Saundra Kelley’s new book The Day the Mirror Cried reflects a couple of facets of her professional life. Kelley is a professional storyteller, a member of the Storytellers’ Guild, based in one of the capitals of that oral art form, Jonesborough, Tennessee. But Kelley also has a student of literature, and this work, a rambling collection of what she calls “reflections,” “odd memories,” and “ruminations,” shows that while she has a deep understanding of the folkloric character of storytelling, she also has a deep appreciation of great writing. The Day the Mirror Cried is laced with allusions to the work of great Southern writers even as it offers its own fascinating insights into the culture of native Floridians.

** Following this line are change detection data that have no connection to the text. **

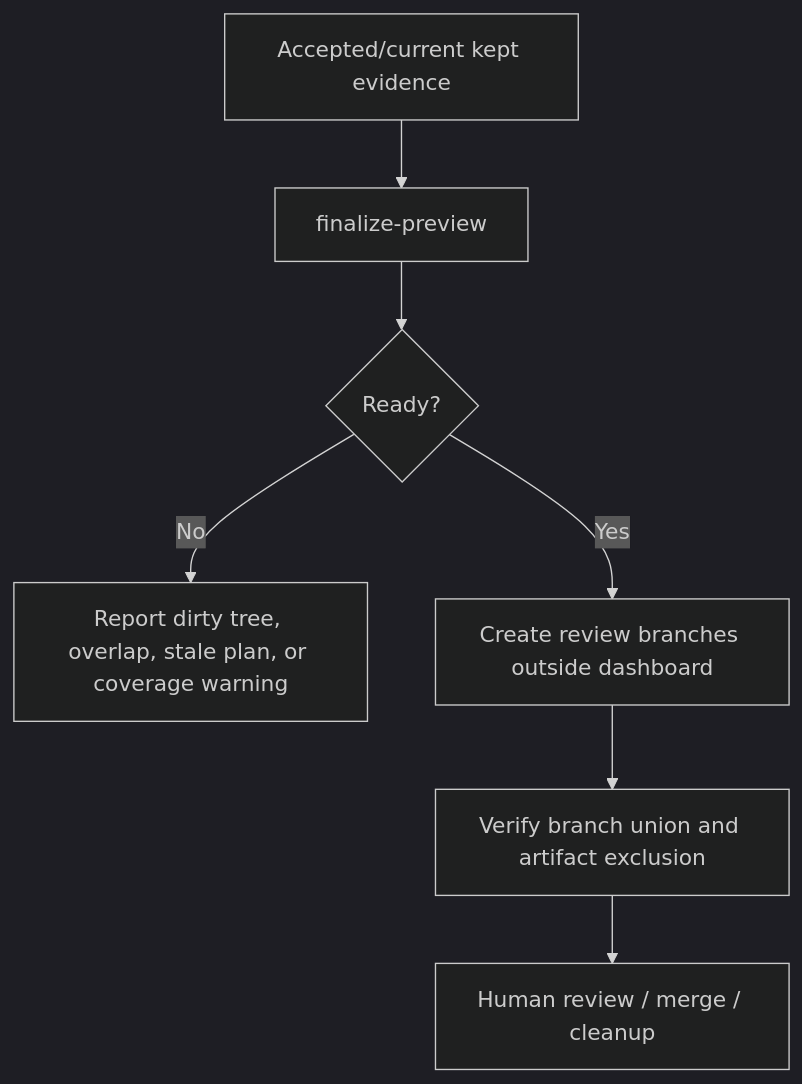
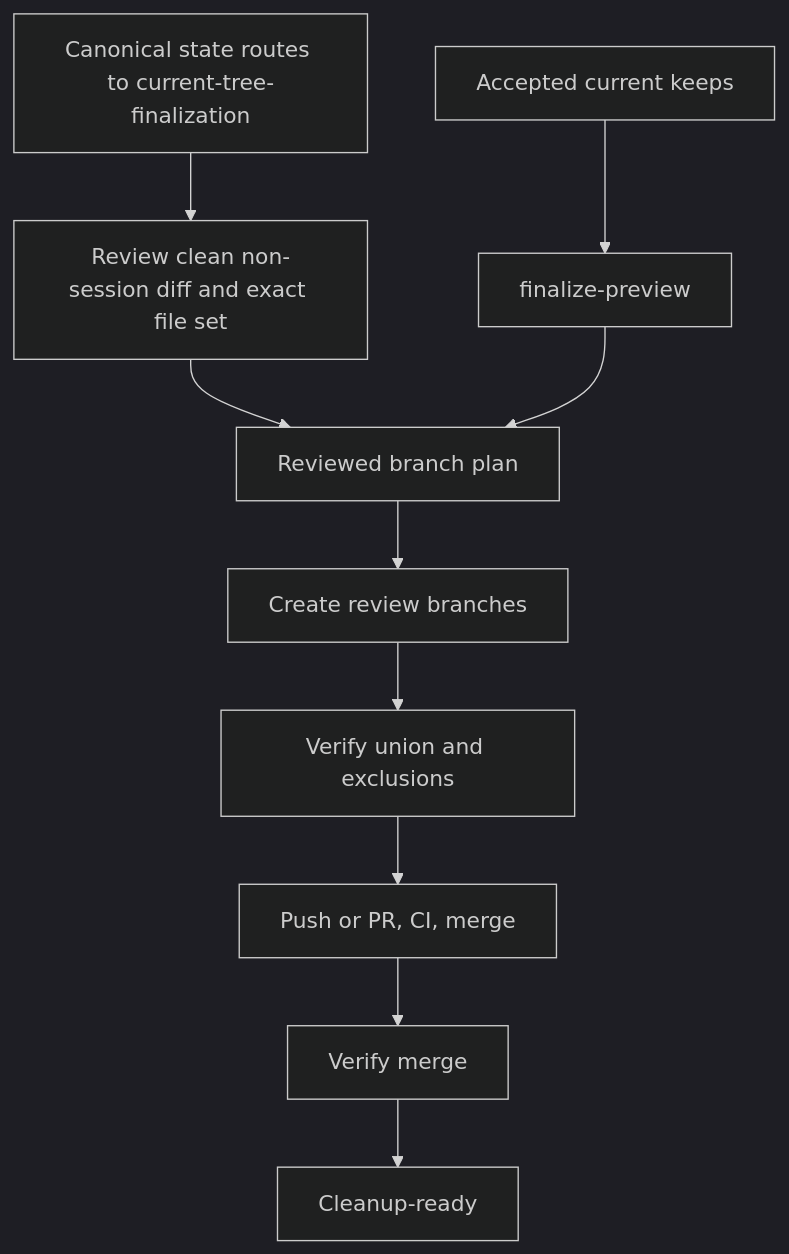
Before and after one commit to TheGreenCedar/codex-autoresearch: the fifth of 5 diagrams in plugins/codex-autoresearch/docs/architecture.md, drawn with Mermaid (dark theme). The commit also changed other lines of this file and 98 other files, not shown here.

````diff
--- a/plugins/codex-autoresearch/docs/architecture.md
+++ b/plugins/codex-autoresearch/docs/architecture.md
@@ -147,9 +118,12 @@
 ```mermaid
 flowchart TD
-  A["Accepted/current kept evidence"] --> B["finalize-preview"]
-  B --> C{"Ready?"}
-  C -- "No" --> D["Report dirty tree, overlap, stale plan, or coverage warning"]
-  C -- "Yes" --> E["Create review branches outside dashboard"]
-  E --> F["Verify branch union and artifact exclusion"]
-  F --> G["Human review / merge / cleanup"]
+  Keeps["Accepted current keeps"] --> Preview["finalize-preview"]
+  Tree["Canonical state routes to current-tree-finalization"] --> TreeReview["Review clean non-session diff and exact file set"]
+  TreeReview --> Plan
+  Preview --> Plan["Reviewed branch plan"]
+  Plan --> Branches["Create review branches"]
+  Branches --> Verify["Verify union and exclusions"]
+  Verify --> Publish["Push or PR, CI, merge"]
+  Publish --> MergeCheck["Verify merge"]
+  MergeCheck --> Cleanup["Cleanup-ready"]
 ```
````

Unlike the typical story collection which often progresses towards a key centerpiece work that gives the collection its name, Kelley begins with  the piece that gives her work its title. “The Day the Mirror Cried” will remind readers of one of Faulkner’s most widely known stories, “A Rose for Emily,” and Kelley does a fine job of nodding to the great Mississippian while keeping true to her own tale. This story, which opens the first section of The Day the Mirror Cried, sets up some of the other nods to Southern Gothic tale telling that appear with it such as “The Ship’s Lantern” and “Laugh at the Moon No More.” One other story, “Emerald Forest,” is affecting in the same way as a Truman Capote tale: what begins as curiosity ends up in a sinister situation, changed in Kelley’s story by the intercession of a protective relative (and here the story echoes the fairy tale of Little Red Riding Hood with the main character’s brother acting the role of the woodsman).

Readers will find the works in the middle section of Kelley’s book, “Southern Towns and Odd Memories,” most like conventional short stories. Three selections stand out. “Smooth Operator,” a clever twist on Flannery O’Connor, is the story of an amoral conman posing as a preacher who meets his match in a couple of ladies of the church. “Suspicious Remains” picks up the story of the two church ladies again, though it adds a macabre twist that makes one hope that Kelley might expand the tale into a longer read. Finally, “Gator Giggin’ in Blackwater Swamp” offers the sort of rural Southern tale that may remind astute readers of that chronicler of the Southern poor Erskine Caldwell. As improbable (and unnerving) as the practice that gives the story its title seems, the story bears that unmistakable sense of versimilitude that comes from intimate knowledge of a culture.

The last section of the book is called “Ruminations.” It contains the most personal – and poignant – pieces in this collection. Especially affecting are “Third Grade Drama Queen,” about the author’s struggles with dyslexia, “The Glass Case,” a coming to terms with segregationist attitudes in her own family, “Due Diligence,” a remembrance  of her father’s devotion to his craft, and “An Affair of the heart,” an appreciation of her parents’ happy and loving marriage. These brief vignettes from the author’s and her family’s lives have that quality that all good memoir writing has – the feeling that the author has held nothing back, that the stories that she is sharing are pure, unvarnished truth.

The Day the Mirror Cried meanders through a wide array of topics and often seems like the great Apalachicola River that Kelley celebrates in several of her tales: its meandering is, in the end, both essential to its meaning and its charm. Kelley’s diverse and seemingly unrelated group of tales is actually one story: the story of how a writer becomes a storyteller – and how a storyteller becomes a writer.

Kelley’s charming collection can be found here.





2 replies »

  1. Storyteller. I never really considered that such a vocation exists in this modern world, at least not in its pure sit-there-while-I-spin-you-a-yarn form. I also never thought about the difference between storyteller and writer. I feel like I just found money in the crack between the sofa cushions, learning something well away from the main point of your piece. Thanks.

    • Storytelling as I practice it, is performance art in the ancient oral tradition. It really is a vocation – a call one might say, and once called, one must tell. Writing is a similar process but far more inwardly directed in my experience. To tell a story from the written page, requires finding the bones, lifting them out and letting everything else go as it becomes spoken word.